Manufacture of Functional Open-cell Al Foams with Recycled Al Scraps using NaCl Ball Space Holder 

Seksak Asavavisithchai; Kantapong Nantakantrong; Karnkawin Jintagetkam

Advanced Materials Letters, 2020, Volume 11, Issue 2, Pages 37-40
DOI: 10.5185/amlett.2020.021475

Interconnected open-cell Al foams, with various fractions of recycled Al alloy scrap, have been produced using a sintering and dissolution process (SDP). The foams are suitable for various functional applications, such as heat exchangers, bone-replacement implants, interconnects, catalyst supports, and sound insulators. Firstly, the NaCl paste was pelletised, by hand, to make spherical balls of approximately 5 mm diameter. The Al alloy scrap was obtained from turning operation in lathe machine.  Porous structure was obtained after dissolution of the NaCl balls. The microstructure of Al foams was examined using SEM and EDX.  The results show that pores were uniformly distributed along Al matrix and interconnected with surrounding pores. The compressive strength of the foams with small scrap content of 20 wt.% is increased. However, when scrap content is higher, the strength is decreased, as a result of incomplete thermal bonding between Al powder and scrap particle, and excessive oxide content in foam microstructure.
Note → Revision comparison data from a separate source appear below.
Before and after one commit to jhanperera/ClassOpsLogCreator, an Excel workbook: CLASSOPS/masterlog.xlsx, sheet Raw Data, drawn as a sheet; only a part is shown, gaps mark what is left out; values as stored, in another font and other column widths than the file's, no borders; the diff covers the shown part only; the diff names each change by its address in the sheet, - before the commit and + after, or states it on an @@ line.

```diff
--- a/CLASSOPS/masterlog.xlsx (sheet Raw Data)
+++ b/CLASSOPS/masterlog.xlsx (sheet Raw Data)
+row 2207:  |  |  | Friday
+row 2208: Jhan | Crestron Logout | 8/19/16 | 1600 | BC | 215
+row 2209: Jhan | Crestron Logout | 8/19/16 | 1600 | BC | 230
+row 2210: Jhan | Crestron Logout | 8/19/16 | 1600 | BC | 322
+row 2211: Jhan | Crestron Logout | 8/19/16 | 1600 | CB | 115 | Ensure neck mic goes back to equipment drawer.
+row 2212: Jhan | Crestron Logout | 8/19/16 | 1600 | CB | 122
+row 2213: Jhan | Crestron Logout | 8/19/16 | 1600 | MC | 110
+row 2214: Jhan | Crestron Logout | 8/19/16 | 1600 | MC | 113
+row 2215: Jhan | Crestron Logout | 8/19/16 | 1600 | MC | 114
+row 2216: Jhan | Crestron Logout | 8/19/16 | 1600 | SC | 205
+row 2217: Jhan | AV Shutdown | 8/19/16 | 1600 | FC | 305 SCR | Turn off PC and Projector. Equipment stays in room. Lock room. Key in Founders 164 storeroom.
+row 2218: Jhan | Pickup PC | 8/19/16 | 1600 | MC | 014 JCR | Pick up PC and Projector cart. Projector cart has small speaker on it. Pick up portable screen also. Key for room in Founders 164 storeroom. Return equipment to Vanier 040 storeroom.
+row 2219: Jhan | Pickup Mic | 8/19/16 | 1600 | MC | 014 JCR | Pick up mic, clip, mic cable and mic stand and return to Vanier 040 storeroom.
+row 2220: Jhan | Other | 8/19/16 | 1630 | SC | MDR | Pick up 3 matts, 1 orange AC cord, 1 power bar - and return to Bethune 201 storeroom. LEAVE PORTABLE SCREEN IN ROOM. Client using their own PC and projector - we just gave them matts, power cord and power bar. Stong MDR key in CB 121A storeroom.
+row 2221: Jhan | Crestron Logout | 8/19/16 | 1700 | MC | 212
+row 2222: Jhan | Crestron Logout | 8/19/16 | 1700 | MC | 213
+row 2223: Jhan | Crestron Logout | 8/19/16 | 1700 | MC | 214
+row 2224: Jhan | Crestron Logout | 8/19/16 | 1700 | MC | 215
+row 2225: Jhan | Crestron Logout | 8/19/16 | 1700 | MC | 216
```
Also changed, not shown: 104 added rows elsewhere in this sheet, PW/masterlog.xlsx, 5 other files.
Single- and multi-layered porous titanium via metal injection moulding

Mohammed Menhal Shbeh; Russell Goodall

Advanced Materials Letters, 2017, Volume 8, Issue 4, Pages 500-505
DOI: 10.5185/amlett.2017.7052
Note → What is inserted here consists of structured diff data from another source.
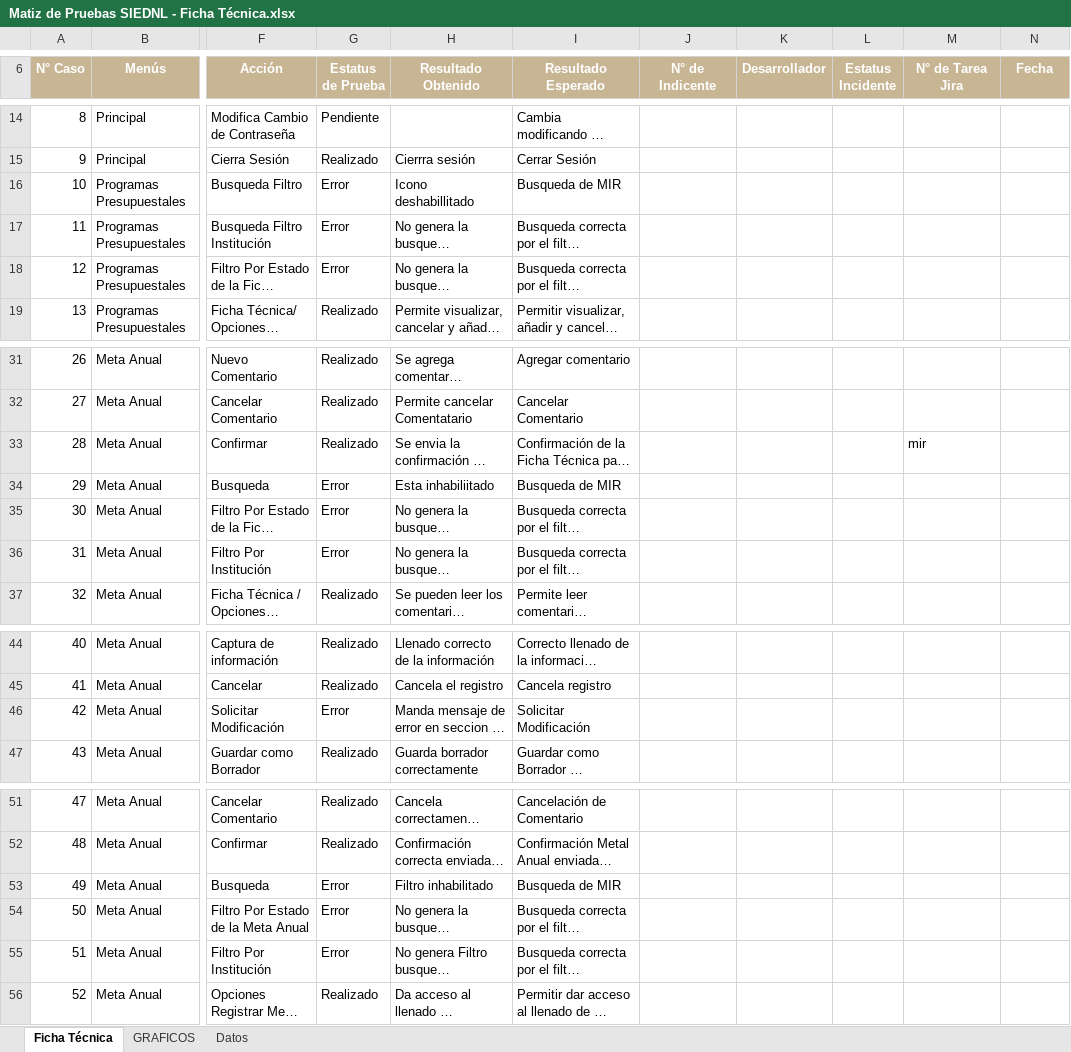
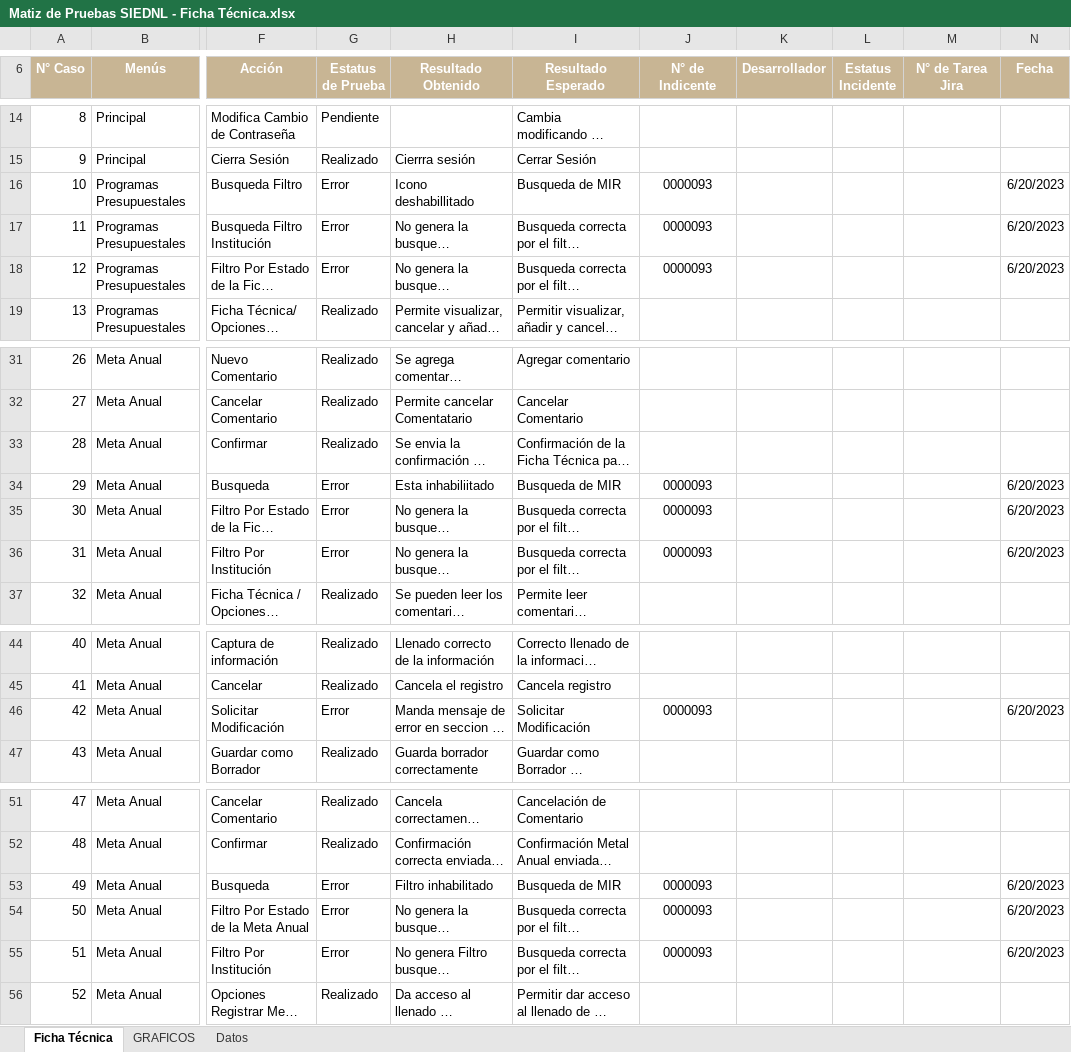
Before and after one commit to abelinoolguin0402/All-documents, an Excel workbook: SIEDNL (PDR)/ENTREGABLES/Matriz de Pruebas/Matiz de Pruebas SIEDNL - Ficha Técnica.xlsx, sheet Ficha Técnica, drawn as a sheet; only a part is shown, gaps mark what is left out; long unchanged cells end in …; values as stored, in another font and other column widths than the file's, no borders; table styles not drawn; the diff names each change by its address in the sheet, - before the commit and + after, or states it on an @@ line.

Commit message:
Mattriz y pruebas
Actualización de matriz y pdf pruebas

```diff
--- a/SIEDNL (PDR)/ENTREGABLES/Matriz de Pruebas/Matiz de Pruebas SIEDNL - Ficha Técnica.xlsx (sheet Ficha Técnica)
+++ b/SIEDNL (PDR)/ENTREGABLES/Matriz de Pruebas/Matiz de Pruebas SIEDNL - Ficha Técnica.xlsx (sheet Ficha Técnica)
-J16:J18 (N° de Indicente): (empty)
+J16:J18 (N° de Indicente): 0000093
-N16:N18 (Fecha): (empty)
+N16:N18 (Fecha): 6/20/2023
-M33 (N° de Tarea Jira): mir
+M33 (N° de Tarea Jira): (empty)
-J34:J36 (N° de Indicente): (empty)
+J34:J36 (N° de Indicente): 0000093
-N34:N36 (Fecha): (empty)
+N34:N36 (Fecha): 6/20/2023
-J46 (N° de Indicente): (empty)
+J46 (N° de Indicente): 0000093
-N46 (Fecha): (empty)
+N46 (Fecha): 6/20/2023
-J53:J55 (N° de Indicente): (empty)
+J53:J55 (N° de Indicente): 0000093
-N53:N55 (Fecha): (empty)
+N53:N55 (Fecha): 6/20/2023
```
Also changed, not shown: sheet GRAFICOS, sheet Datos, charts or pictures, 2 other files.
Titanium foams are advanced materials with macroporous structure that have a great potential in a variety of areas such as biomedical and functional applications. They are characterized by their reduced density and stiffness, with high permeability and excellent biocompatibility. One production technique for Ti foams with promising results is Metal Injection Moulding (MIM). So far most of the porous titanium produced by this technique has a very basic design with low percentage of porosity, thus limiting its potential in the biomedical industry, among others. In this study, the use of MIM in combination with a space holder to produce single and multi-layered porous Ti with high volume percentage of porosity will be explored. The results show that it is possible to produce Ti foam with a total volume percentage of porosity of 61 % through MIM technology. In addition, it is also feasible to combine different porous layers resulting in multi-layered porous titanium parts with gradient porosity that could have a huge potential in a wide range of applications, especially for biomedical implants, where these pores can promote bone ingrowth as well as reduce stiffness to match that of the natural bone, thus alleviating the stress shielding problem.